_What the task asks_:
Your answer should be every line from the records that contains "abstract".

_Exercise data_:
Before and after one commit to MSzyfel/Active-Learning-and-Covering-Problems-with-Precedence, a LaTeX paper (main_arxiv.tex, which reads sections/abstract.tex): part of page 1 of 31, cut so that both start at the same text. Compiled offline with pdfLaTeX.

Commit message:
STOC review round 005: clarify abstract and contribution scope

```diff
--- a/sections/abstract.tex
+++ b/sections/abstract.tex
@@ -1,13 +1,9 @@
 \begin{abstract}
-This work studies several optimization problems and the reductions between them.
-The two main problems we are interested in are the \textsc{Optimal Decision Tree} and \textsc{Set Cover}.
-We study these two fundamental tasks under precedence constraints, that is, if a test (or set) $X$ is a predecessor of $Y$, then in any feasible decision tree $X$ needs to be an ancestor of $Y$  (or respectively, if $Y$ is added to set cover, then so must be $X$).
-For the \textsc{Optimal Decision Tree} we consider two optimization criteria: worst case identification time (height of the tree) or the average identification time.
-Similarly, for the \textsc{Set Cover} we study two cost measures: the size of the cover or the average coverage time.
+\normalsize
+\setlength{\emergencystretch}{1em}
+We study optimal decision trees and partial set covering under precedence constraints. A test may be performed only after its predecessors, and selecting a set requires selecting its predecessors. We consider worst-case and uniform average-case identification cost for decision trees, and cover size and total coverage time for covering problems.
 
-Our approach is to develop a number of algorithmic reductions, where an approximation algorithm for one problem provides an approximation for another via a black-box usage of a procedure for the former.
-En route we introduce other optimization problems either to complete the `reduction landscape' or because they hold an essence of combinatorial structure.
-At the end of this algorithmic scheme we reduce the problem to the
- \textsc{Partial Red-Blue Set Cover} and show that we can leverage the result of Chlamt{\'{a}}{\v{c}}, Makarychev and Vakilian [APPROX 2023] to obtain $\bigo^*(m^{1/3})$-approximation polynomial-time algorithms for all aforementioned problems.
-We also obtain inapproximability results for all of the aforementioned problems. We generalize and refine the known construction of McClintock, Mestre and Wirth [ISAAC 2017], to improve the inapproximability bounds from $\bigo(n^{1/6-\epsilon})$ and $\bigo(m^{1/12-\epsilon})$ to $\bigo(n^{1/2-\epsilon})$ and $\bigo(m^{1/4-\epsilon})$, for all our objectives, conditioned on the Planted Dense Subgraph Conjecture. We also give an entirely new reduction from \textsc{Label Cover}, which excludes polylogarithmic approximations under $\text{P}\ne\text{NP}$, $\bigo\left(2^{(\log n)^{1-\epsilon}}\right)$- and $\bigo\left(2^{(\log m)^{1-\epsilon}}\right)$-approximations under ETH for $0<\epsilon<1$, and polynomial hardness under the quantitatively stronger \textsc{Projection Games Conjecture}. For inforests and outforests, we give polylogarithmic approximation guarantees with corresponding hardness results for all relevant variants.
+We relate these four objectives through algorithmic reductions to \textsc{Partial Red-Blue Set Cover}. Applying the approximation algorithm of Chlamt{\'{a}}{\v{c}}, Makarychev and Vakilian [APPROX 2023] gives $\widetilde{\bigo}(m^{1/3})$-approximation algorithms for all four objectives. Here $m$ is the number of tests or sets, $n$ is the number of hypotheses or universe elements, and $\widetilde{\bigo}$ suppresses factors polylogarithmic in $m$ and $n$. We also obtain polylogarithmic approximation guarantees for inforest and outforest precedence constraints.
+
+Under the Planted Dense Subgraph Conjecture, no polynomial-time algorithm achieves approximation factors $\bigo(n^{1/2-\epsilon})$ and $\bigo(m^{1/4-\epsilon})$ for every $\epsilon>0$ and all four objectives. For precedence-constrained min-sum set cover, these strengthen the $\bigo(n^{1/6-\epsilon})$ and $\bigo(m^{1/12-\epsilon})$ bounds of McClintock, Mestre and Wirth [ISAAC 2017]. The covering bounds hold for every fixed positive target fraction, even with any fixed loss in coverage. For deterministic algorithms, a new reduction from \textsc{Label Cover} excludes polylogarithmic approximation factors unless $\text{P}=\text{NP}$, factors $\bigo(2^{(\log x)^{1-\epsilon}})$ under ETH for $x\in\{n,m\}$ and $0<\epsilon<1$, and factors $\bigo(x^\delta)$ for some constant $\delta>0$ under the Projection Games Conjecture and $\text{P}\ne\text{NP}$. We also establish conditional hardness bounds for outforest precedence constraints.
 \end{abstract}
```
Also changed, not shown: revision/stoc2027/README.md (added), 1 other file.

_Task result_:
Before and after one commit to MSzyfel/Active-Learning-and-Covering-Problems-with-Precedence, a LaTeX paper (main_arxiv.tex, which reads sections/abstract.tex): part of page 1 of 31, cut so that both start at the same text. Compiled offline with pdfLaTeX.
STOC review round 005: clarify abstract and contribution scope
--- a/sections/abstract.tex
+++ b/sections/abstract.tex
 \begin{abstract}
 \end{abstract}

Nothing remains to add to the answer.